Want to know who else is reading Publicious? Check out Quantcast.com for a look at yourselves. It’s fun to see where everyone is coming from. I’d like to give a shout out to my 10 unique cookies in Bulgaria. Yo! S’up, Razgrad?

Trying to enhance your software developer skillz? By all meanz, check out Refcardz.com for free PDF “cheat sheetz” chock full o’ information and well-dezigned.

Also worth checking out are Adobe’s new “marketplaces.” Claiming to be “the ultimate resource” and “the most comprehensive collection products, services, and communities available.” Sounds like Exchange on steroids. So far there are two marketplaces, Photoshop and AIR. If they succeed, there will no doubt be more.

I’ll give you three guesses who just bought Stanza, the eBook reader app for the iPhone, and the first two don’t count. If you said Amazon, you win (or do you?) Hmmm.

By the way, Amazon just announced a large format Kindle, aimed at the textbook market. My heart’s still with the underdog, PlasticLogic guys. But either way, if my son’s backpack can get under 20 lbs, I’m good.

Looking for a perfect Mother’s Day gift? Sure, Facebook was ruined when your mom joined, but at least you have Twitter, right? Well, before mom starts following Ashton Kutcher and tweeting links to your prom photos, you might be proactive and give her the new Twitter book from O’Reilly. Who knows, maybe she’ll become a niche titan and buy you a shiny new MacBook Pro.

Finally, I leave you with the disturbing images of the real origin of swine flu: Johnny Cash singing with Miss Piggy.

Be good, and remember, cough into your elbow to keep your PDFs virus-free.

Publicious Links: The Hoist The Jolly Roger Edition

Y’arr, mateys. Your captain has sworn off rum in favor of GoogleJuice, so this week’s meme be pirates. Has anybody seen a stray parrot, answers to the name of “Preflight”?

By the way, according to the bean counters, InDesign CS4’s Live Preflight is worth more than a chest of Spanish doubloons.
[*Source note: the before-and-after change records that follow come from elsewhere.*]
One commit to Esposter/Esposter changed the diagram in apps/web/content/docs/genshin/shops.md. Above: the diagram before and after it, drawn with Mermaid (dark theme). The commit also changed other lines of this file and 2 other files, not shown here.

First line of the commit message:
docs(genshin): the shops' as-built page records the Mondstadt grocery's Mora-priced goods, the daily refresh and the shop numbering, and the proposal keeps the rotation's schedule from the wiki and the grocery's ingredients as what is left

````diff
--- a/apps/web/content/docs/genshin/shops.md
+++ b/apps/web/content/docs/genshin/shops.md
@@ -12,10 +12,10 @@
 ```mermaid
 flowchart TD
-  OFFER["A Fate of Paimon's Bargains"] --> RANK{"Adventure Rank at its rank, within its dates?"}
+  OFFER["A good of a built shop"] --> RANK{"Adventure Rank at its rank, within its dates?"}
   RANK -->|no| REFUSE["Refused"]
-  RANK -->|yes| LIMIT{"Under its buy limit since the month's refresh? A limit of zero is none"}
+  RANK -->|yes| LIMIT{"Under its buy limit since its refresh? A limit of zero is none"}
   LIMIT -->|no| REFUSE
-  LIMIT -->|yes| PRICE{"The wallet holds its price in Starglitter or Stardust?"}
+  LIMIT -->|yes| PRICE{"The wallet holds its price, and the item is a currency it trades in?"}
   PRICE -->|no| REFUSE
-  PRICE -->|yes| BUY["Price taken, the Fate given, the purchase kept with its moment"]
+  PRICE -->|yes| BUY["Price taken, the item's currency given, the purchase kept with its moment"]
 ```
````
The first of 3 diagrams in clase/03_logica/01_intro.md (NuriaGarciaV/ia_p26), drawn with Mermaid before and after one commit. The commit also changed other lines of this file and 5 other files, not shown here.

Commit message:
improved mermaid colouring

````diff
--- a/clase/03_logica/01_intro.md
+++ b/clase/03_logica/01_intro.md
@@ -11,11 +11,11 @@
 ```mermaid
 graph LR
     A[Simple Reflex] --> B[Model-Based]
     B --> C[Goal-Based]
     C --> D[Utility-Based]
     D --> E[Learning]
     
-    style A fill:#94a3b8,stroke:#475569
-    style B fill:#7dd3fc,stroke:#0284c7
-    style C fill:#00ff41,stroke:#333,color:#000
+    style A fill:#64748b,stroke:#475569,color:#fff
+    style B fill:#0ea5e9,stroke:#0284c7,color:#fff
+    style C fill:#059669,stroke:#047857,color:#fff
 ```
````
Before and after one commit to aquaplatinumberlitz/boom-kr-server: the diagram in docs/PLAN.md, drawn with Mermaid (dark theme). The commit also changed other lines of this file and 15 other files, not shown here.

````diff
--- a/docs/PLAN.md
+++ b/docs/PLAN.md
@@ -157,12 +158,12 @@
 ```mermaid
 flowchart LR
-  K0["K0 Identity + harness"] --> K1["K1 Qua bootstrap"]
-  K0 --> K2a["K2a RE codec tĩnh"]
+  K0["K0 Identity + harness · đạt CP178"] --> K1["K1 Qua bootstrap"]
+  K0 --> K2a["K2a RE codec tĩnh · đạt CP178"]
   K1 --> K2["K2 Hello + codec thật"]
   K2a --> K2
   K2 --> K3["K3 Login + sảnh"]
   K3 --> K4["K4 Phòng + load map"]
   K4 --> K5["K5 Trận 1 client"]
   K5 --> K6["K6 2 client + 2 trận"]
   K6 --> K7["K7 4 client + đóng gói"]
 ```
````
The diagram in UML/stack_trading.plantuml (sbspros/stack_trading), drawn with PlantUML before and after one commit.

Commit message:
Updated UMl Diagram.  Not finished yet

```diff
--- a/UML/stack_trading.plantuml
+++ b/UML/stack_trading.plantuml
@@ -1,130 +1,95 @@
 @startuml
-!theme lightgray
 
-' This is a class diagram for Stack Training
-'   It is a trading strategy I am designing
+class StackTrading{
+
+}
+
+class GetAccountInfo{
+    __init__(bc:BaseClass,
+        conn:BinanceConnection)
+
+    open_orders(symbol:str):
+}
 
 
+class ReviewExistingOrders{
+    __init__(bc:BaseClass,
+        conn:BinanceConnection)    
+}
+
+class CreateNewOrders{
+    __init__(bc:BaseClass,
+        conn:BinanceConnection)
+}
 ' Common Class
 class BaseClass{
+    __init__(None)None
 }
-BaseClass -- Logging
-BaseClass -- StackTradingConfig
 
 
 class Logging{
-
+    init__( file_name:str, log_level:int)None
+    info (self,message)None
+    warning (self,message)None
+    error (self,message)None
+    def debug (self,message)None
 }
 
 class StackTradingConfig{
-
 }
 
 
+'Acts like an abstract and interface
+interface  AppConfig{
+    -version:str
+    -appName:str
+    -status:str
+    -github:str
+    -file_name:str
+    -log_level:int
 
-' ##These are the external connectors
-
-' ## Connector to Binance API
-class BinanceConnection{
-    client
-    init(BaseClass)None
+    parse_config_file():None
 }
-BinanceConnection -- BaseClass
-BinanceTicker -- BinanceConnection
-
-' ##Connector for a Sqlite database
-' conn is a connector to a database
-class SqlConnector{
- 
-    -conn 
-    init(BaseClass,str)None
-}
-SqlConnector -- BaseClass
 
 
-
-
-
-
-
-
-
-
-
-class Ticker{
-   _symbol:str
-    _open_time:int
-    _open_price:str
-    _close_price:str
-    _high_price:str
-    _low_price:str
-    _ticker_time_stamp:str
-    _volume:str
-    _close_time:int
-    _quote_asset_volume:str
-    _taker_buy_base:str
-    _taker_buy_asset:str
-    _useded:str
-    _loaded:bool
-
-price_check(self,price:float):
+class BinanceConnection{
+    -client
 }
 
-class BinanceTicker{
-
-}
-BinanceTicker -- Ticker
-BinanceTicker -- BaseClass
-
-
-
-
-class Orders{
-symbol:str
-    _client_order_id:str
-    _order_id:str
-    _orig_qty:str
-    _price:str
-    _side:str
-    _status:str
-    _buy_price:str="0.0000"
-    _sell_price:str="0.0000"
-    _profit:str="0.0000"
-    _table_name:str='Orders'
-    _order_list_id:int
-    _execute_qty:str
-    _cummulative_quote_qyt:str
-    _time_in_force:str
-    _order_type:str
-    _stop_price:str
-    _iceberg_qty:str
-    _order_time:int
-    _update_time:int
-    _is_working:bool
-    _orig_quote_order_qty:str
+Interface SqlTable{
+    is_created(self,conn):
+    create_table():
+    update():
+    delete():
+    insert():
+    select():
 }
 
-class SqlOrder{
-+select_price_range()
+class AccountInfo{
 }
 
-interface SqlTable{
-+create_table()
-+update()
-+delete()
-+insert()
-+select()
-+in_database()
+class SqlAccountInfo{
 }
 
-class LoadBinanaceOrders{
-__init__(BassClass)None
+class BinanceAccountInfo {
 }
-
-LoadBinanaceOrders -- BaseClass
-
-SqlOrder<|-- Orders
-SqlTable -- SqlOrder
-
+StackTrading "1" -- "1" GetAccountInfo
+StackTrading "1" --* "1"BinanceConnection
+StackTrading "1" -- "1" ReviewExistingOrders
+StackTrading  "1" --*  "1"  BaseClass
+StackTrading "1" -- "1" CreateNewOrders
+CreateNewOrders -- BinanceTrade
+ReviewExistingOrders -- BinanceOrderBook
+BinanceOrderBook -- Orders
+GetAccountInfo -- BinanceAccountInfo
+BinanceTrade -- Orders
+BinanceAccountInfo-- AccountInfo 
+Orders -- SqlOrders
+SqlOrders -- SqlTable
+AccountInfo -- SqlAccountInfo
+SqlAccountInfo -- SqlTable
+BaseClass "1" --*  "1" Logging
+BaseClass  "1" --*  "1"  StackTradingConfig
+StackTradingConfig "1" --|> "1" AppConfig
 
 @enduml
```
Well, OK, about $5 a week. Check out the Pfeiffer Report on CS4 ROI for details (Adobe ID required for download).

Next, read my 5 Random Tips at InDesign Secrets or I’ll have ye swab the deck.

Prepare the boarding party, part 1: More speculation on Apple buying Adobe.

Prepare the boarding party, part 2:  More speculation on Google buying Twitter.

Jack Sparrow just threw a squid at you on Facebook. Captain Hook’s posted a YouTube clip. Blackbeard’s tweeting up a typhoon. How do you get a handle on all the pirates in your life? Try an RIA that gathers all your social networks into one place, like Skimmer.

Flex Marks the Spot: Here’s a nice (and thorough) look at best and worst practices in developing a rich internet application: Architecture of RIA.

If your skull and crossbones is looking a little tattered, design a new emblem to strike fear into all who cross your path. psd tuts+ has an eye-popping tutorial on creating a Hellacious Flaming Skull in Photoshop.

Speaking of Photoshop, John Nack has announced that PICT is about to walk the plank. Wonder what InDesign and Illustrator features we can safely send to Davy Jones’ locker…

Till next week, I wish smooth sailing to you. And remember, dead men click no links.